    (a)–(e) 72-h low-pass filtered current speed time series at 2000, 3500, and 5000 m for the moorings K2–K6. (f) Average variance-preserving kinetic energy power spectra over sites K2–K4 at 5000, 3500, and 2000 m using the Welch method of spectral estimation with a sample frequency Fs = 2 cycles day−1, segment length of 128 days, Hanning window, and 50% overlap. (g) Power spectra; as in (f), but for mooring K5, which was located near a seamount.

  • Fig. 3.

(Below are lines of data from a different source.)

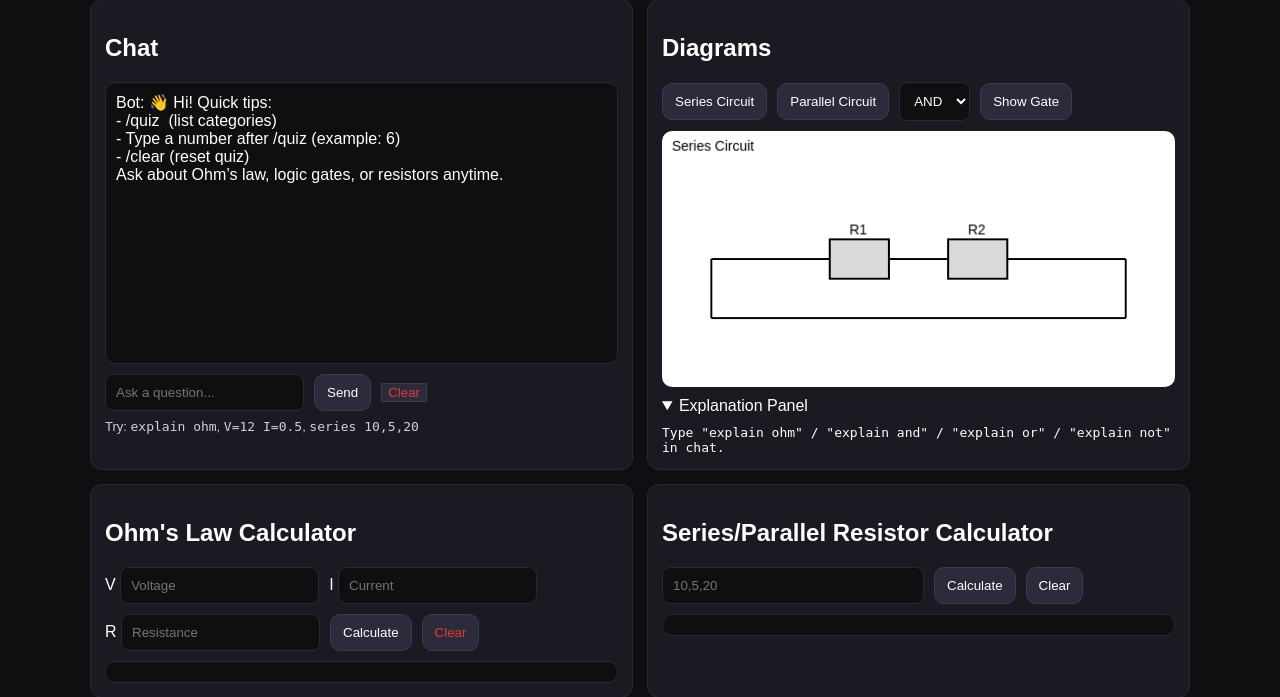
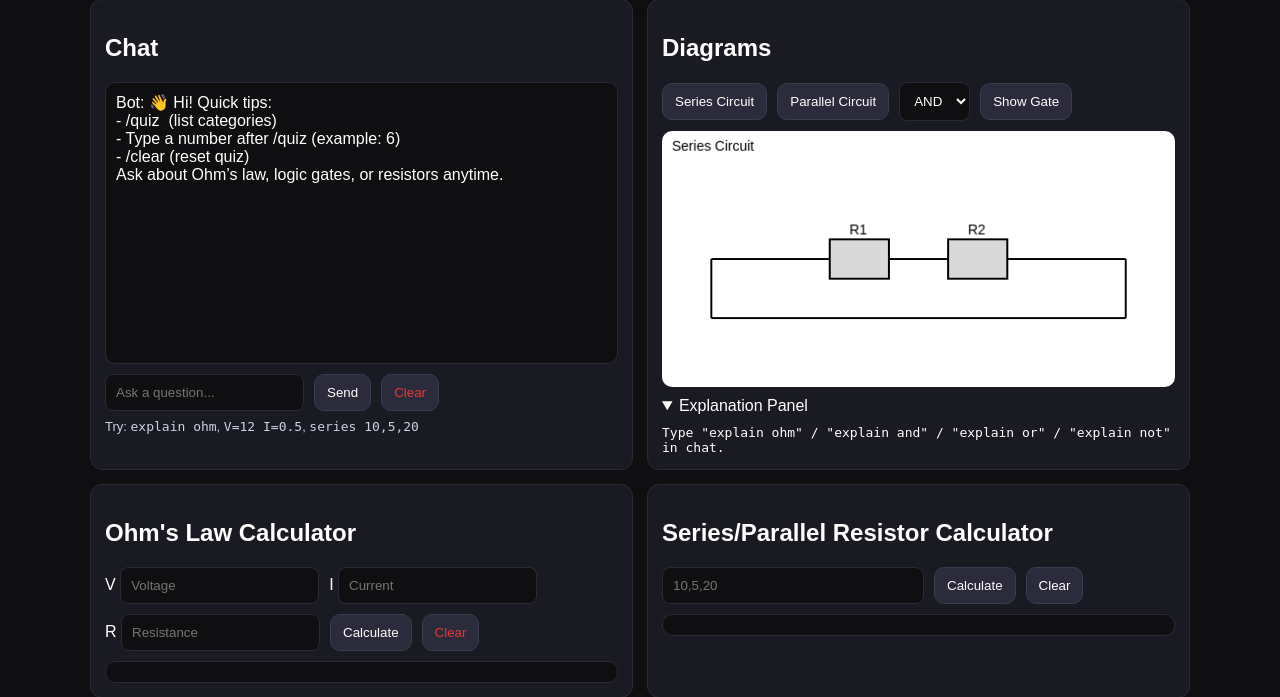
Before and after one commit to choongweijian1-ai/webchatbot, a Flask app: page / in a window 1280 px wide. Shown: the part 78-775 px from the top of the page. Run offline with Flask 3, Linux system fonts and the light colour scheme.

Commit message:
Update style.css

```diff
--- a/static/style.css
+++ b/static/style.css
@@ -51,11 +51,15 @@ select {
   outline: none;
 }
 
-/* ===== BUTTONS (Send, Calculate, etc.) ===== */
+/* ===== BUTTONS (ALL buttons share same shape) ===== */
+button,
 button.btn,
 #sendBtn,
 #calcOhmBtn,
-#calcResBtn {
+#calcResBtn,
+#clearBtn,
+#clearOhmBtn,
+#clearResBtn {
   background: #2b2b3b;
   border: 1px solid #3b3b52;
   color: #fff;
@@ -64,7 +68,8 @@ button.btn,
   cursor: pointer;
 }
 
-button:hover:not(#clearBtn):not(#clearOhmBtn) {
+/* Hover for normal buttons */
+button:hover {
   opacity: 0.9;
 }
 
```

    (a)–(c) Scatterplots of V2000 vs V5000 (blue) and V3500 vs V5000 (red) with corresponding line fits for moorings K3–K5. The black line is the one-to-one line. (d) First-mode EOF amplitudes normalized by the EOF at 5000 m. The black dot is the mean γ for the 25 CPIES sites collocated on Jason-1 altimeter lines from J. Park (2011, personal communication) with error bars designating standard error of the mean. The dashed lines indicate cosh (z/b)/cosh (z3/b) for the best fit b for each mooring location. (e) A comparison of the ratio and EOF methods, showing the inverse of the best fit b for each site. Error bars were calculated from solving the system of equations in Eq. (1) from the bounds on the EOF and slope. (f) Overall mean fractional decrease in speed referenced to 5000 m with best fit (gray), best fit near steep topography [green; K5’s fit as in (d)], and best fit in the absence of steep topography (blue; mean fractional decrease excluding K5). Error bars at 2000 and 3500 m are the standard error of the mean for the five current meter sites. Note that the x axis scale has been expanded relative to (d).

  • Fig. 4.

    Values of γ calculated for CPIES SSH vs SSH from altimetry (left) for the maximum correlation and (right) for minimizing their rms differences. The two sites where γ > 1.2 occur where the contribution of ηref is relatively small (less than 1% of ηbc), so γ has particularly wide error bars at these sites. Superimposed are bathymetry contours as in Fig. 1 with 1000-m contour intervals.

  • Fig. 5.

    (a) Current speed time series for 72-h low-pass filtered currents for the lower three current meters at KERE mooring E in year days referenced to 1 Jan 1992. (b) Scatterplot of current speeds at 2030 (V2030) and 3030 m (V3030) vs at 5027.5 (V5027.5). (c) Fractional decrease in current speed by the ratio and EOF methods with estimates for the vertical trapping depth b. The error bars are the standard error of the mean for four 3-month segments. (d) Power spectra for KERE mooring E (as in Figs. 1f,g, except with Fs = 1 cycle day−1).

All Time Past Year Past 30 Days
Abstract Views 0 0 0
Full Text Views 394 212 55
PDF Downloads 217 84 10